** Opening RECORDS FOR PROCESSING block **

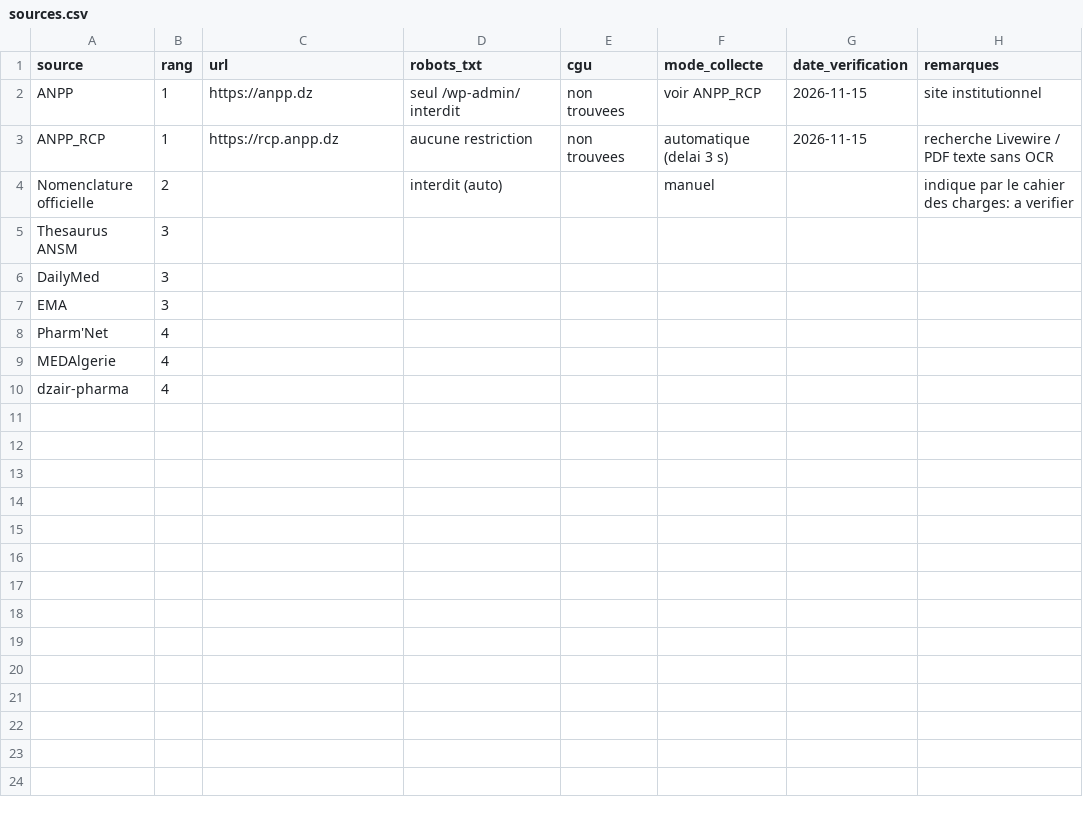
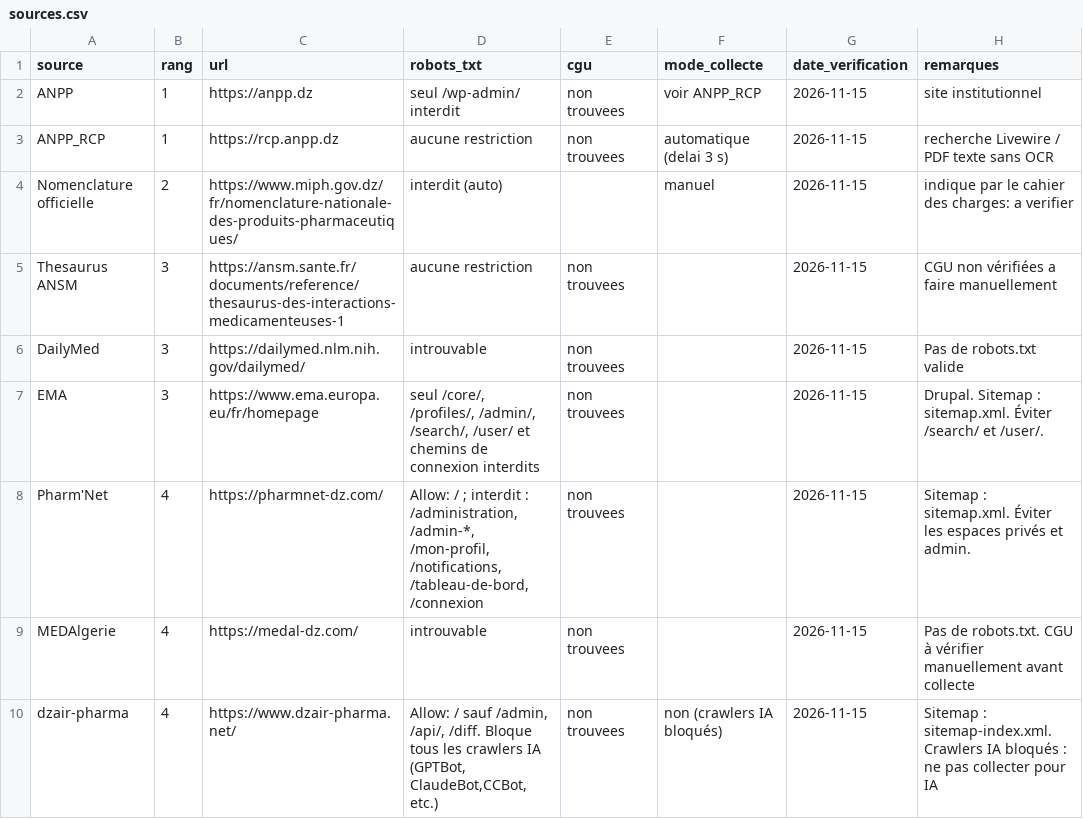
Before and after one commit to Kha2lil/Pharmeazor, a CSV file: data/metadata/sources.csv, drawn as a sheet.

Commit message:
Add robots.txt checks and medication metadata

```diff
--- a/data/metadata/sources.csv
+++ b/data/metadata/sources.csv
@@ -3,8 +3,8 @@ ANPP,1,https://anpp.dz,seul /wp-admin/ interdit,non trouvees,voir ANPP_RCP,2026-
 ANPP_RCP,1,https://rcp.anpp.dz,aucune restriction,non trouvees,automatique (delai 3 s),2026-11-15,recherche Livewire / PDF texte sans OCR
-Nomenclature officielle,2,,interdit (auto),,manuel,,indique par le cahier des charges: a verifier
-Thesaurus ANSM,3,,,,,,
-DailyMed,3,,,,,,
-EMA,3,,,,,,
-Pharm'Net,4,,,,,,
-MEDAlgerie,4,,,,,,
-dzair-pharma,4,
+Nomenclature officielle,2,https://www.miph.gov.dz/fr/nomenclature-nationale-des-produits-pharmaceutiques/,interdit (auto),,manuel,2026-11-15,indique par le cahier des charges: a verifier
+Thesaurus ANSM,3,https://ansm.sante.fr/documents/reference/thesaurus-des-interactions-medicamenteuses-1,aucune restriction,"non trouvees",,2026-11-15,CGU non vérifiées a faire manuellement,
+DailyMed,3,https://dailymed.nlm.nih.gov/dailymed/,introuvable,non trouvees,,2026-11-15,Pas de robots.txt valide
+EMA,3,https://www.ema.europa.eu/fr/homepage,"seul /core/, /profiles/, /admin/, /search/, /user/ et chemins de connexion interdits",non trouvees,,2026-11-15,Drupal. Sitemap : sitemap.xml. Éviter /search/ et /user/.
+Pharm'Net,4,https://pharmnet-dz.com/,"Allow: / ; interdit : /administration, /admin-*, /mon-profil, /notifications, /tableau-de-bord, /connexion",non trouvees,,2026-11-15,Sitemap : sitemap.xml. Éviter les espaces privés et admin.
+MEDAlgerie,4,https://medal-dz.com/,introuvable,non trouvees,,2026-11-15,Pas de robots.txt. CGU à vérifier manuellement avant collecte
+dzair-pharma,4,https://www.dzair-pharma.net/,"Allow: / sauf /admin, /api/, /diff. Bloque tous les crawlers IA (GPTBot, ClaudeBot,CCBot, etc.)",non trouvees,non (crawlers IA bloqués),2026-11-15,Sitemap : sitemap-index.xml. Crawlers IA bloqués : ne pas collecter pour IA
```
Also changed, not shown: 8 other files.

** Closing RECORDS FOR PROCESSING block **
** Opening RECORDS FOR PROCESSING block **

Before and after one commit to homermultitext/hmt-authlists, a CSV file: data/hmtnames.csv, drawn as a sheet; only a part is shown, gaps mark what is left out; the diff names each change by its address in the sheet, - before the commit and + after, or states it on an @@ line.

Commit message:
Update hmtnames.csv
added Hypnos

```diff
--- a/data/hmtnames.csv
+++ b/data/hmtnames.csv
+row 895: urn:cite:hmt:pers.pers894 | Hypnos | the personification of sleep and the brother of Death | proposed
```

** Closing RECORDS FOR PROCESSING block **
** Opening RECORDS FOR PROCESSING block **

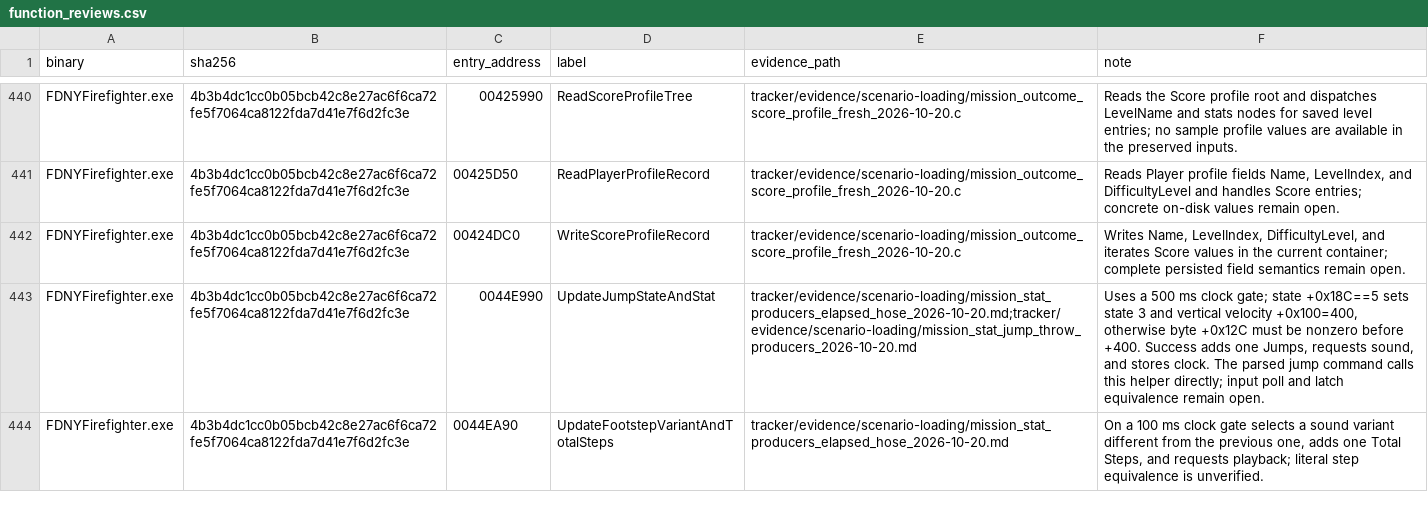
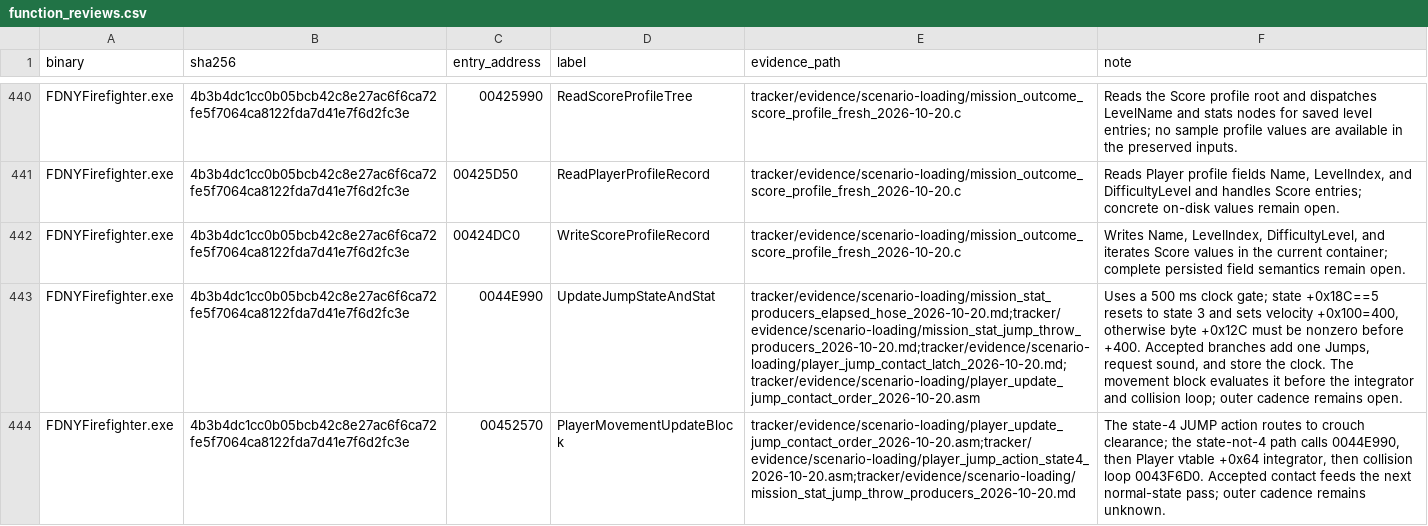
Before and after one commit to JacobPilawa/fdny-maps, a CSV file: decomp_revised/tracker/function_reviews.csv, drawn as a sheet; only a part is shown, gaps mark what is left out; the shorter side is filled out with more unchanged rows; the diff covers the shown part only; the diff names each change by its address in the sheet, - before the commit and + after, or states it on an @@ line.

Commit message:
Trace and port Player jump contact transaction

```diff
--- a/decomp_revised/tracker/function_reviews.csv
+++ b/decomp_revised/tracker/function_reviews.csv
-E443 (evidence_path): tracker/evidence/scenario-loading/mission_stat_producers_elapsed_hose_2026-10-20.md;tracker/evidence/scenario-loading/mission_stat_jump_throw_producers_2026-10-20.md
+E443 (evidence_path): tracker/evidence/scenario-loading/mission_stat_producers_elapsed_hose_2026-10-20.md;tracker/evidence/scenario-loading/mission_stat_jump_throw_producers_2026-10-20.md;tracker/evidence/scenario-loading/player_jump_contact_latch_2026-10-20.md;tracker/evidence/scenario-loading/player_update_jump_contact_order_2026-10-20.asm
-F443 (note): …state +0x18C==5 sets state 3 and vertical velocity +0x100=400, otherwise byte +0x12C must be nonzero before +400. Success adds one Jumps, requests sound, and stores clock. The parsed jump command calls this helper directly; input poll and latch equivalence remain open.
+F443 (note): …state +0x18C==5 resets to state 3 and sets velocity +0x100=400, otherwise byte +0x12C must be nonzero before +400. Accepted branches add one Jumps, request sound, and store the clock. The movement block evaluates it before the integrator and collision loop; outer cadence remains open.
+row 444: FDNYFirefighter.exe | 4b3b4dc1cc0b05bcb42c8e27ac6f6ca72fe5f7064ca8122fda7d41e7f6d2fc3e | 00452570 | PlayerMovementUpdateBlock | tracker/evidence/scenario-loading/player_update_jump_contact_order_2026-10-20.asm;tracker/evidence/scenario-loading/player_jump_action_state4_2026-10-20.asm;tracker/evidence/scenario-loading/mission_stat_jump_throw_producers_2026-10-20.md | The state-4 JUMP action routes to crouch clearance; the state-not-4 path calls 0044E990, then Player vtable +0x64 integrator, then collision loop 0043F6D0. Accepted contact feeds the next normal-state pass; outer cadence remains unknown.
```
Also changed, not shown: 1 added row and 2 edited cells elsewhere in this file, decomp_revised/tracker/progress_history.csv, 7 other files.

** Closing RECORDS FOR PROCESSING block **

• **DIRECTIONS FOR THIS TASK**
Filter the records for lines containing the word "sources" and copy each one.

• **WRITTEN RESPONSE**
Before and after one commit to Kha2lil/Pharmeazor, a CSV file: data/metadata/sources.csv, drawn as a sheet.
--- a/data/metadata/sources.csv
+++ b/data/metadata/sources.csv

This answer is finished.